Centre for Phage Research
The World Health Organisation (WHO) has identified antibiotic resistance as one of the greatest threats to global health and food security.
In 2019 there was a predicted 4.95 million deaths associated with antibiotic resistant bacteria, with the problem predicted to increase in the coming decades.
The use of bacteriophages (viruses that specifically infect bacteria) offers a promising alternative to antibiotics.
The Centre for Phage Research aims to solve pressing medical and agricultural needs through multidisciplinary research to isolate, understand and deliver phages and phage-based products to prevent and treat bacterial infections.
Current phage research is often limited by the fact phages are largely uncharacterized, genetically highly diverse, and not readily available.
Areas of focus
- Establishing a UK Phage BioBank and associated repository of curated phage and host bacterial isolates with well characterised properties, behaviours and verified genomic data. This allows researchers to gain a mechanistic understanding of phage biology to identify the most effective phages with relevant 'attributes' for phage therapy
- Working with modellers, bioinformaticians and structural biologists to establish a mechanistic understanding of phages in order to ensure the most optimal phages are developed
- Addressing clinical and agricultural needs by developing treatments and unblocking bottlenecks in regulation and commercialisation within a culturally aware framework
Core academic staff
The Centre collaborates with a wide range of academic and industrial partners, both nationally and internationally. Key international collaborations are with researchers within the USA, Thailand, Malaysia, China, Saudi Arabia and Denmark.

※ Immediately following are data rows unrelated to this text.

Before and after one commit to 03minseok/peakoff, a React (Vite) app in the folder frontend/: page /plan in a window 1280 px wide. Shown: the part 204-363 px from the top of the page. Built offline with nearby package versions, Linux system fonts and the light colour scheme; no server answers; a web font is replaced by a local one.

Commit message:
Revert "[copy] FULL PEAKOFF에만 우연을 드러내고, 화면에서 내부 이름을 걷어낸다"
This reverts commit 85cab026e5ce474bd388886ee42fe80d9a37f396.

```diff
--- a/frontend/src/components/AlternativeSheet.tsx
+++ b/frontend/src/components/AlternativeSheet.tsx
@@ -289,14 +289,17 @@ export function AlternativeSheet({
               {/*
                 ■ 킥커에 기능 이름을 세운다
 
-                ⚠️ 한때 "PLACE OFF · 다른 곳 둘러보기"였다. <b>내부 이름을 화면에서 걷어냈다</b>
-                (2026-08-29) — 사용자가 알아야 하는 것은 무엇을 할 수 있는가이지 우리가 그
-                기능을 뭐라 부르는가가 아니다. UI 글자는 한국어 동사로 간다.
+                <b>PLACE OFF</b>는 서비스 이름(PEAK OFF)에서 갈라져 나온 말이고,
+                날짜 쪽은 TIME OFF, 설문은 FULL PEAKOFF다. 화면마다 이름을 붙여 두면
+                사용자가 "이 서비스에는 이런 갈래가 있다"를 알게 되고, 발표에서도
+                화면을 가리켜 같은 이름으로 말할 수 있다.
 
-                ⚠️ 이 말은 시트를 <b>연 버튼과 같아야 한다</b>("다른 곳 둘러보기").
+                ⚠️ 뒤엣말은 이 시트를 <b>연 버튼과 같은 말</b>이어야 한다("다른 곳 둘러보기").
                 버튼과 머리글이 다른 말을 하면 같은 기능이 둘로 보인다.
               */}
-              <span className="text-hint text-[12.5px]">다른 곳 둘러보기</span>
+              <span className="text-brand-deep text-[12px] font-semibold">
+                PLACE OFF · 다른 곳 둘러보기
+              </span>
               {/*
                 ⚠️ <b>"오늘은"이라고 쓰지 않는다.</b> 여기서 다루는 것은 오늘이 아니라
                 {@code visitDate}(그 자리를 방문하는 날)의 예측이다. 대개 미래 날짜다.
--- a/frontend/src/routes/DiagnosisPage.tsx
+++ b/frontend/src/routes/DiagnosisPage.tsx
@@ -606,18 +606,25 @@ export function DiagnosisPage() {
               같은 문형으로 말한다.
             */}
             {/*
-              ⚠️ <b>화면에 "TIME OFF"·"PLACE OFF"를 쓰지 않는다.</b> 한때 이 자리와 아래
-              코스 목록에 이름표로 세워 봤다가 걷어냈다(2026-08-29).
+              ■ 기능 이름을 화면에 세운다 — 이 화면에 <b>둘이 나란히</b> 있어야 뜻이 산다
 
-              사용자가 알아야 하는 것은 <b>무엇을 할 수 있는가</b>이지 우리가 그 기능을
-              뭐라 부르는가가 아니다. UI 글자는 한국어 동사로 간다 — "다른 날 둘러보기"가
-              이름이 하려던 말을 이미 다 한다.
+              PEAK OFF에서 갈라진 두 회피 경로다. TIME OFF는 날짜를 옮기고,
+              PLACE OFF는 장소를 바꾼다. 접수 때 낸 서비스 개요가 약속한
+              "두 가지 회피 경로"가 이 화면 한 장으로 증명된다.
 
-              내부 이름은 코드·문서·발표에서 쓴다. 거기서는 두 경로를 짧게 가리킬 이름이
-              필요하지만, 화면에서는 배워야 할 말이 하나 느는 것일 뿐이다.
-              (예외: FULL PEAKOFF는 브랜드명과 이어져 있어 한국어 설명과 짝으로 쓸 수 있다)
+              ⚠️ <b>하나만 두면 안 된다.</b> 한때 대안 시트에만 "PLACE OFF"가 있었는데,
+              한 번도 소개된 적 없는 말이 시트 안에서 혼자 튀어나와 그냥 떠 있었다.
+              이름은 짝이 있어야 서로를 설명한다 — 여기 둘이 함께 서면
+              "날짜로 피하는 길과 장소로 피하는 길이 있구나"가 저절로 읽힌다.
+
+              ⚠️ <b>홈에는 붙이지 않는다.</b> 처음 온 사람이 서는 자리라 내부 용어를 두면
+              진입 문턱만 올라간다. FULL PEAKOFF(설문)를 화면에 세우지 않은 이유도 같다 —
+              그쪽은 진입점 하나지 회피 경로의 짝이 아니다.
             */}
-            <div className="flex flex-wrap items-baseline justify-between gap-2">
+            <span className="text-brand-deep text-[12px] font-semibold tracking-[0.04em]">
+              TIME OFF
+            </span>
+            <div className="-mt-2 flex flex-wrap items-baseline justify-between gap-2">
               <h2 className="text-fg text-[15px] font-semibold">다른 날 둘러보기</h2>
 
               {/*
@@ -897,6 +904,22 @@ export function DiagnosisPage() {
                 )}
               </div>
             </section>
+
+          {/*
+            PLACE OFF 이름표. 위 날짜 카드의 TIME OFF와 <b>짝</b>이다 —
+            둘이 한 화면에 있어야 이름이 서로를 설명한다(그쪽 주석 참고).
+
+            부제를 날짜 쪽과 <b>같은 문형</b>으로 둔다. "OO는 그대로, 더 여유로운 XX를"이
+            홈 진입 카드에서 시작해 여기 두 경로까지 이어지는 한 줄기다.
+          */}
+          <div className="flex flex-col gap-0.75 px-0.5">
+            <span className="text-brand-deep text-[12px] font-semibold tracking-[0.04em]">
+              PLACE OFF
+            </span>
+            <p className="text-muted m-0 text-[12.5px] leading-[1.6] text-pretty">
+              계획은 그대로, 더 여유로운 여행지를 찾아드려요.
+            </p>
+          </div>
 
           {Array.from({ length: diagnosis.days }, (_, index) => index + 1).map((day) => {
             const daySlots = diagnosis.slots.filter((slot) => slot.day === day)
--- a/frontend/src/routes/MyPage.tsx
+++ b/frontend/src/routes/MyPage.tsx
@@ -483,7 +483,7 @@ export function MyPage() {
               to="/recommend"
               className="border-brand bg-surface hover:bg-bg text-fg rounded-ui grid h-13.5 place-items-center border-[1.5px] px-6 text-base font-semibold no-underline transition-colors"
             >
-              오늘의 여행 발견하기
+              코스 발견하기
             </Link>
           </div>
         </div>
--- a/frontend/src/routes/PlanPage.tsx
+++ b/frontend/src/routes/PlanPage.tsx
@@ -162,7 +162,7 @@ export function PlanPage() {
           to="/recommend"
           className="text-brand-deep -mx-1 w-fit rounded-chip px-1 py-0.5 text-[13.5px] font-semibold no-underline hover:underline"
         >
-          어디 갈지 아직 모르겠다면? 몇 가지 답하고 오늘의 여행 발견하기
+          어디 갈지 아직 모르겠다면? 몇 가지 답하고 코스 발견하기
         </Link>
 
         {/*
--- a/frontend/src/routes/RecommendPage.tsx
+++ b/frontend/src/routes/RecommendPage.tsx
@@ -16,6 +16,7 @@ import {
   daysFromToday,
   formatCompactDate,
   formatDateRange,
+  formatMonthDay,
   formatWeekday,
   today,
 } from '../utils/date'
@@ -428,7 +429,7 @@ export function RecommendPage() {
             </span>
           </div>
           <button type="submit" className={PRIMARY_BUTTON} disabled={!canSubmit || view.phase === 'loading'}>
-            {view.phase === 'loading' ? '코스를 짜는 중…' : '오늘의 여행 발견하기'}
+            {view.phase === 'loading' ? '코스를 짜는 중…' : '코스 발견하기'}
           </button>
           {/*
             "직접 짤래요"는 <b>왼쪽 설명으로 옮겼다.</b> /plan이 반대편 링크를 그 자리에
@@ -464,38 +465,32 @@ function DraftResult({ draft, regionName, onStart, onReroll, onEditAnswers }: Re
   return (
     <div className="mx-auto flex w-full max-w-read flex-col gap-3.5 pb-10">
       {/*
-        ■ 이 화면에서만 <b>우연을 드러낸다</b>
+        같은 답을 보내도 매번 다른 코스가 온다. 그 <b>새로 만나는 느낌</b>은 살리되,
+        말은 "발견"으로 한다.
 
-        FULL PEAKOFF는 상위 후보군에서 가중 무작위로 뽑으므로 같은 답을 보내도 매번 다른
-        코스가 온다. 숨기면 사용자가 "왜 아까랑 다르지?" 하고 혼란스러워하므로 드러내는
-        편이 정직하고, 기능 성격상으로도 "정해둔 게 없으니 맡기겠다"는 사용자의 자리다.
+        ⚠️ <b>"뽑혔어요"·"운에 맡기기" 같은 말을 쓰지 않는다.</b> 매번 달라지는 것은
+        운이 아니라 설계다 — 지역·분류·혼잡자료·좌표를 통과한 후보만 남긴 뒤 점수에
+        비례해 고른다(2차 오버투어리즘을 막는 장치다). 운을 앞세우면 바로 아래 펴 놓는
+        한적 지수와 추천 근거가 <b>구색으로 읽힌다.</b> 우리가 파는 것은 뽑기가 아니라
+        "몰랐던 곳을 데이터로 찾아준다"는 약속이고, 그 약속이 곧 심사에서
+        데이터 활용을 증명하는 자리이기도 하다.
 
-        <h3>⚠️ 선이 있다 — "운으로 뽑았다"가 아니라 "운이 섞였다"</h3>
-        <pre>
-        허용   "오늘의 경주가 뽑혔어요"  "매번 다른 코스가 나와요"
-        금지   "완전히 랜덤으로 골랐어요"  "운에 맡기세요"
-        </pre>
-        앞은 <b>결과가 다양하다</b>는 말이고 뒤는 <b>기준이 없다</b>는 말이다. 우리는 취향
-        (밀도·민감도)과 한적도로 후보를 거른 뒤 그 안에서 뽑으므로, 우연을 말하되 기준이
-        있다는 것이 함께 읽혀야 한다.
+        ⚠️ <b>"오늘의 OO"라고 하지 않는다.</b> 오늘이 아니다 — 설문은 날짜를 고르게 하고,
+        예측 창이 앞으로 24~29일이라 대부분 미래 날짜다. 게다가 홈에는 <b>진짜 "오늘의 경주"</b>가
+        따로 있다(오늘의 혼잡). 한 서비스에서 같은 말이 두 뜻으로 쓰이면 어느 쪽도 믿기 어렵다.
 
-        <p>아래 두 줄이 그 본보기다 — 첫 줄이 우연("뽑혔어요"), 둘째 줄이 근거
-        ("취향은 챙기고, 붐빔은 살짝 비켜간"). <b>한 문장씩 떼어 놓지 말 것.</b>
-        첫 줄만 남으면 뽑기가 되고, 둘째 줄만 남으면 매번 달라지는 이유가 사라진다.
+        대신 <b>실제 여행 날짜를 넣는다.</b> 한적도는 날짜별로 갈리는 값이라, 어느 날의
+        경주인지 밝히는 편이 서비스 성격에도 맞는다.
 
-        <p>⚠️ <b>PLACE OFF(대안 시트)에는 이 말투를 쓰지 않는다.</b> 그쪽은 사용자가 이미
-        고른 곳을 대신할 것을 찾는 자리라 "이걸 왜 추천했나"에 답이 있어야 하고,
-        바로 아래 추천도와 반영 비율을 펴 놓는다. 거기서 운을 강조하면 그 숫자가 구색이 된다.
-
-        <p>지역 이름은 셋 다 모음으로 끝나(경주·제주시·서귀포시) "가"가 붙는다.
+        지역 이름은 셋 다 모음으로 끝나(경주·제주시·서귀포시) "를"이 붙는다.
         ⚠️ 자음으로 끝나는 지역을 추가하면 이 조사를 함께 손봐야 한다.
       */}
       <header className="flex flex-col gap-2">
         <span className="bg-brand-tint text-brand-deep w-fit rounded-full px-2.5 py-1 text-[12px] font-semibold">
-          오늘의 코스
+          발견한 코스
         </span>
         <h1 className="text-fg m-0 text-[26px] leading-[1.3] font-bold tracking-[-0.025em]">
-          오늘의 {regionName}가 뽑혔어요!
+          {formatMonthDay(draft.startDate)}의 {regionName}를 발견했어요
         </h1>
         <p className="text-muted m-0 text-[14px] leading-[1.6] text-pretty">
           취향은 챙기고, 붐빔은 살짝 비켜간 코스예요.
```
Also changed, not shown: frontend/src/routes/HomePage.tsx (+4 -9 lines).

In particular the research centre works closely with colleagues in the Shandong Academy of Sciences, China and AIMST (Asian Institute of Medicine, Science and Technology) University, Malaysia within the COMBio Unit.
We also collaborate with Phages for Global Health to help train the next generation of phage biologists from across the world.